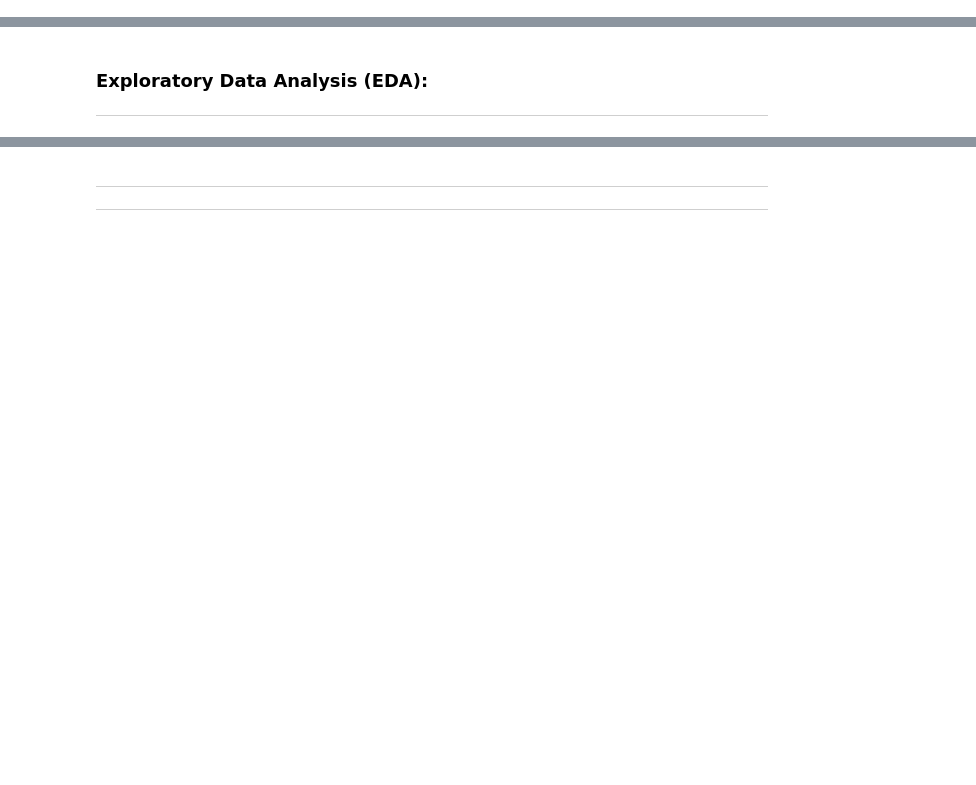
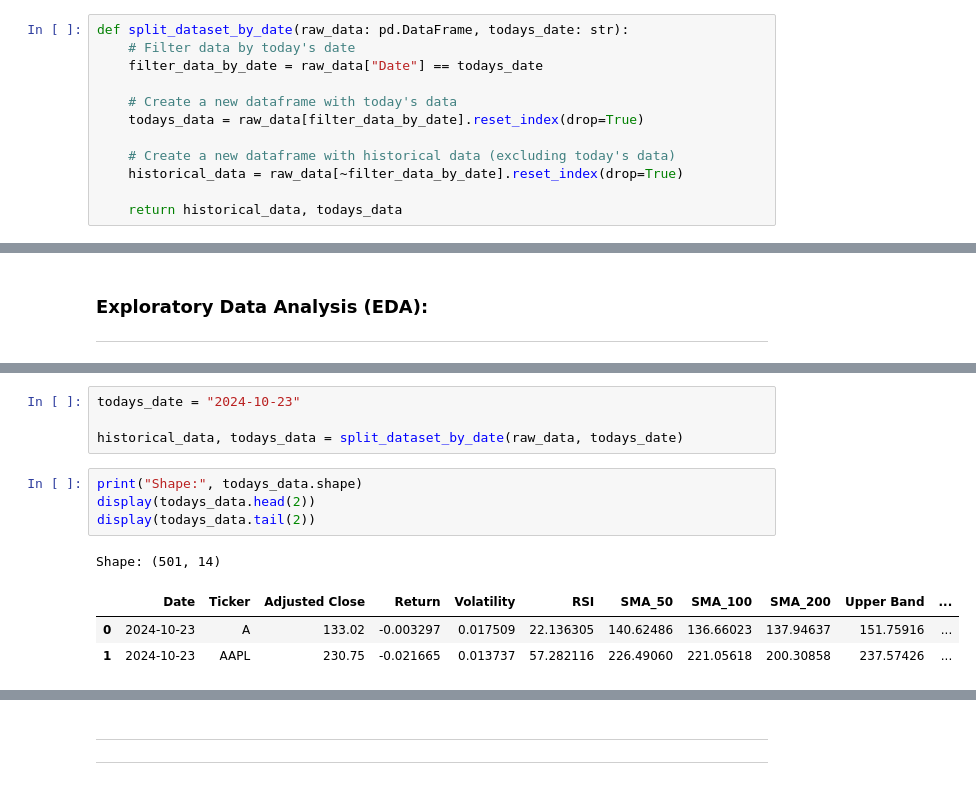
Before and after one commit to Corey-Holton/Group_project_2, a Jupyter notebook: notebooks/christian_exploration/feature_engineering/s&p_500_feature_engineering.ipynb, the cells around one changed output, grey strips where cells are left out. Drawn from its saved outputs; the diff is of its cells as text; blank space fills up the shorter version.

Commit message:
Changes made to original dataset. Pivot in direction in prediction

```diff
--- a/notebooks/christian_exploration/feature_engineering/s&p_500_feature_engineering.ipynb
+++ b/notebooks/christian_exploration/feature_engineering/s&p_500_feature_engineering.ipynb
@@ -44,0 +43,12 @@ from sklearn.pipeline import Pipeline
+# %%
+def split_dataset_by_date(raw_data: pd.DataFrame, todays_date: str):
+    # Filter data by today's date
+    filter_data_by_date = raw_data["Date"] == todays_date
+
+    # Create a new dataframe with today's data
+    todays_data = raw_data[filter_data_by_date].reset_index(drop=True)
+
+    # Create a new dataframe with historical data (excluding today's data)
+    historical_data = raw_data[~filter_data_by_date].reset_index(drop=True)
+
+    return historical_data, todays_data
@@ -90,0 +82,13 @@ Shape: (501, 14)
+# %%
+todays_date = "2024-10-23"
+
+historical_data, todays_data = split_dataset_by_date(raw_data, todays_date)
+# %%
+print("Shape:", todays_data.shape)
+display(todays_data.head(2))
+display(todays_data.tail(2))
+# %% [output]
+Shape: (501, 14)
+|  | Date | Ticker | Adjusted Close | Return | Volatility | RSI | SMA_50 | SMA_100 | SMA_200 | Upper Band | ... |
+| 0 | 2024-10-23 | A | 133.02 | -0.003297 | 0.017509 | 22.136305 | 140.62486 | 136.66023 | 137.94637 | 151.75916 | ... |
+| 1 | 2024-10-23 | AAPL | 230.75 | -0.021665 | 0.013737 | 57.282116 | 226.49060 | 221.05618 | 200.30858 | 237.57426 | ... |
```
Also changed, not shown: parts of 25 cells of this notebook, 5 other files.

_TASK DESCRIPTION:_ The job here is to retype the data exactly, with no pictures included.

_OUTPUT:_
Before and after one commit to Corey-Holton/Group_project_2, a Jupyter notebook: notebooks/christian_exploration/feature_engineering/s&p_500_feature_engineering.ipynb, the cells around one changed output, grey strips where cells are left out. Drawn from its saved outputs; the diff is of its cells as text; blank space fills up the shorter version.

Commit message:
Changes made to original dataset. Pivot in direction in prediction

```diff
--- a/notebooks/christian_exploration/feature_engineering/s&p_500_feature_engineering.ipynb
+++ b/notebooks/christian_exploration/feature_engineering/s&p_500_feature_engineering.ipynb
@@ -44,0 +43,12 @@ from sklearn.pipeline import Pipeline
+# %%
+def split_dataset_by_date(raw_data: pd.DataFrame, todays_date: str):
+    # Filter data by today's date
+    filter_data_by_date = raw_data["Date"] == todays_date
+
+    # Create a new dataframe with today's data
+    todays_data = raw_data[filter_data_by_date].reset_index(drop=True)
+
+    # Create a new dataframe with historical data (excluding today's data)
+    historical_data = raw_data[~filter_data_by_date].reset_index(drop=True)
+
+    return historical_data, todays_data
@@ -90,0 +82,13 @@ Shape: (501, 14)
+# %%
+todays_date = "2024-10-23"
+
+historical_data, todays_data = split_dataset_by_date(raw_data, todays_date)
+# %%
+print("Shape:", todays_data.shape)
+display(todays_data.head(2))
+display(todays_data.tail(2))
+# %% [output]
+Shape: (501, 14)
+|  | Date | Ticker | Adjusted Close | Return | Volatility | RSI | SMA_50 | SMA_100 | SMA_200 | Upper Band | ... |
+| 0 | 2024-10-23 | A | 133.02 | -0.003297 | 0.017509 | 22.136305 | 140.62486 | 136.66023 | 137.94637 | 151.75916 | ... |
+| 1 | 2024-10-23 | AAPL | 230.75 | -0.021665 | 0.013737 | 57.282116 | 226.49060 | 221.05618 | 200.30858 | 237.57426 | ... |
```
Also changed, not shown: parts of 25 cells of this notebook, 5 other files.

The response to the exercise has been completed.